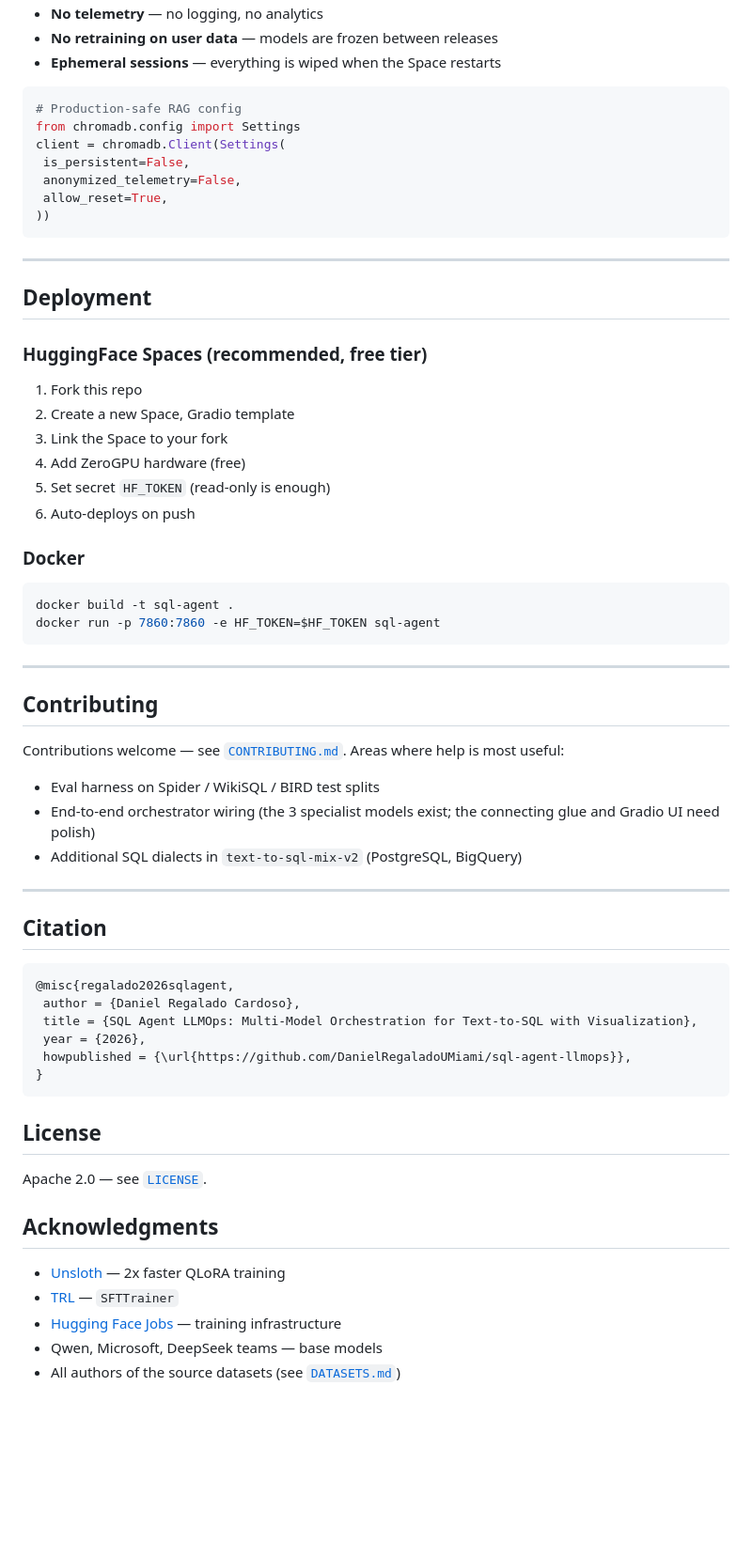
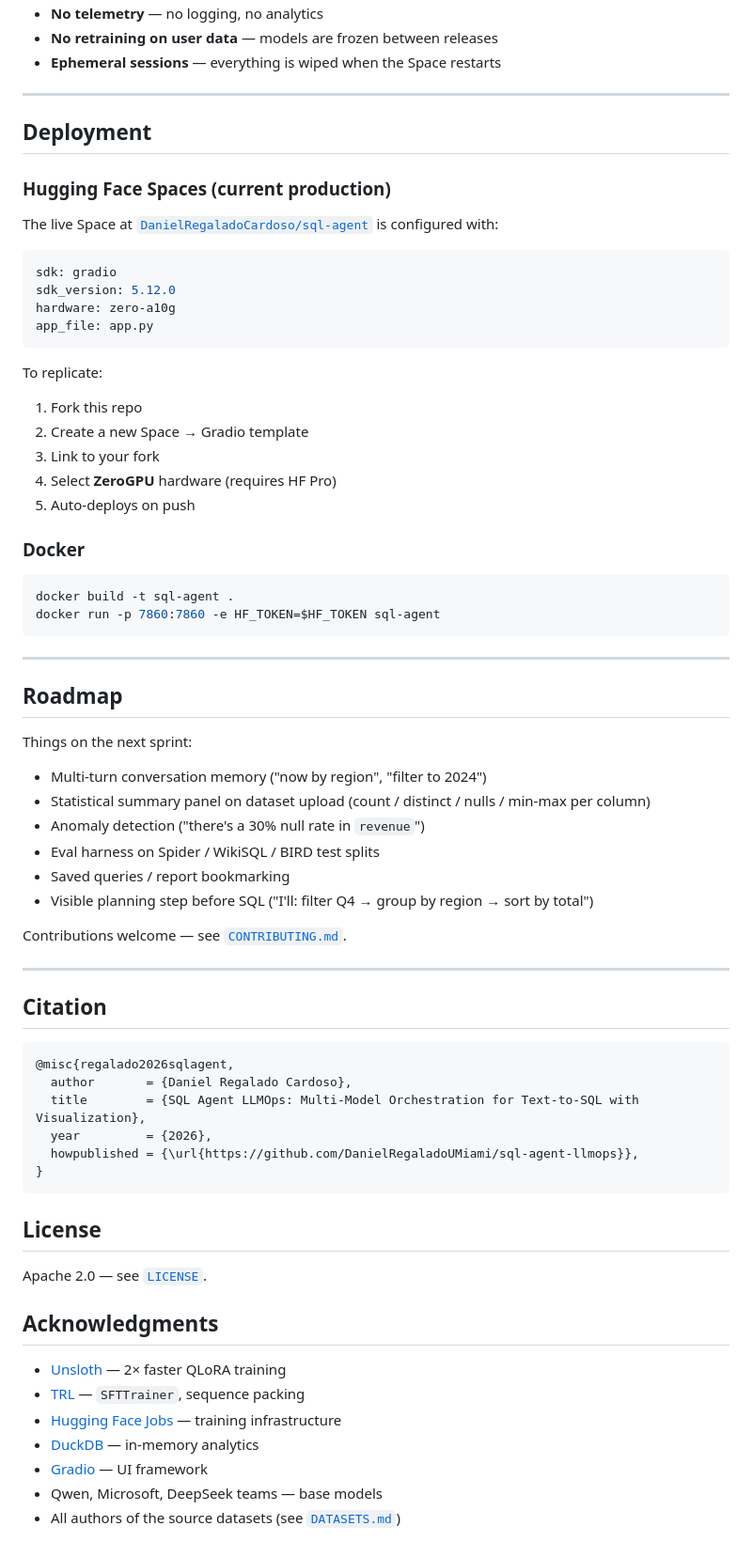
Before and after one commit to DanielRegaladoUMiami/sql-agent-llmops, a Markdown page: README.md, the part around one of its changes. Shown at 94% size. Rendered like a GitHub page; blank space fills up the shorter version.

````diff
--- a/README.md
+++ b/README.md
@@ -258,29 +318,29 @@ Full usage examples (LoRA-only loading, Unsloth, etc.) on the [model card](https
 - **No telemetry** — no logging, no analytics
 - **No retraining on user data** — models are frozen between releases
 - **Ephemeral sessions** — everything is wiped when the Space restarts
-
-```python
-# Production-safe RAG config
-from chromadb.config import Settings
-client = chromadb.Client(Settings(
- is_persistent=False,
- anonymized_telemetry=False,
- allow_reset=True,
-))
-```
 
 ---
 
 ## Deployment
 
-### HuggingFace Spaces (recommended, free tier)
+### Hugging Face Spaces (current production)
+
+The live Space at [`DanielRegaladoCardoso/sql-agent`](https://huggingface.co/spaces/DanielRegaladoCardoso/sql-agent) is configured with:
+
+```yaml
+sdk: gradio
+sdk_version: 5.12.0
+hardware: zero-a10g
+app_file: app.py
+```
+
+To replicate:
 
 1. Fork this repo
-2. Create a new Space, Gradio template
-3. Link the Space to your fork
-4. Add ZeroGPU hardware (free)
-5. Set secret `HF_TOKEN` (read-only is enough)
-6. Auto-deploys on push
+2. Create a new Space → Gradio template
+3. Link to your fork
+4. Select **ZeroGPU** hardware (requires HF Pro)
+5. Auto-deploys on push
 
 ### Docker
 
@@ -291,12 +351,18 @@ docker run -p 7860:7860 -e HF_TOKEN=$HF_TOKEN sql-agent
 
 ---
 
-## Contributing
+## Roadmap
 
-Contributions welcome — see [`CONTRIBUTING.md`](CONTRIBUTING.md). Areas where help is most useful:
+Things on the next sprint:
+
+- Multi-turn conversation memory ("now by region", "filter to 2024")
+- Statistical summary panel on dataset upload (count / distinct / nulls / min-max per column)
+- Anomaly detection ("there's a 30% null rate in `revenue`")
 - Eval harness on Spider / WikiSQL / BIRD test splits
-- End-to-end orchestrator wiring (the 3 specialist models exist; the connecting glue and Gradio UI need polish)
-- Additional SQL dialects in `text-to-sql-mix-v2` (PostgreSQL, BigQuery)
+- Saved queries / report bookmarking
+- Visible planning step before SQL ("I'll: filter Q4 → group by region → sort by total")
+
+Contributions welcome — see [`CONTRIBUTING.md`](CONTRIBUTING.md).
 
 ---
 
@@ -304,10 +370,10 @@ Contributions welcome — see [`CONTRIBUTING.md`](CONTRIBUTING.md). Areas where
 
 ```bibtex
 @misc{regalado2026sqlagent,
- author = {Daniel Regalado Cardoso},
- title = {SQL Agent LLMOps: Multi-Model Orchestration for Text-to-SQL with Visualization},
- year = {2026},
- howpublished = {\url{https://github.com/DanielRegaladoUMiami/sql-agent-llmops}},
+  author       = {Daniel Regalado Cardoso},
+  title        = {SQL Agent LLMOps: Multi-Model Orchestration for Text-to-SQL with Visualization},
+  year         = {2026},
+  howpublished = {\url{https://github.com/DanielRegaladoUMiami/sql-agent-llmops}},
 }
 ```
 
@@ -317,8 +383,10 @@ Apache 2.0 — see [`LICENSE`](LICENSE).
 
 ## Acknowledgments
 
-- [Unsloth](https://github.com/unslothai/unsloth) — 2x faster QLoRA training
-- [TRL](https://github.com/huggingface/trl) — `SFTTrainer`
+- [Unsloth](https://github.com/unslothai/unsloth) — 2× faster QLoRA training
+- [TRL](https://github.com/huggingface/trl) — `SFTTrainer`, sequence packing
 - [Hugging Face Jobs](https://huggingface.co/docs/hub/jobs) — training infrastructure
+- [DuckDB](https://duckdb.org/) — in-memory analytics
+- [Gradio](https://gradio.app/) — UI framework
 - Qwen, Microsoft, DeepSeek teams — base models
 - All authors of the source datasets (see [`DATASETS.md`](DATASETS.md))
````
Also changed, not shown: other parts of README.md (+174 -114 lines).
━━━━━━━━━━━━━━━━
PROBLEM TO SOLVE: Go through the listing above and copy each line where the string "welcome" appears.

TASK SOLUTION:
-Contributions welcome — see [`CONTRIBUTING.md`](CONTRIBUTING.md). Areas where help is most useful:
+Contributions welcome — see [`CONTRIBUTING.md`](CONTRIBUTING.md).
@@ -304,10 +370,10 @@ Contributions welcome — see [`CONTRIBUTING.md`](CONTRIBUTING.md). Areas where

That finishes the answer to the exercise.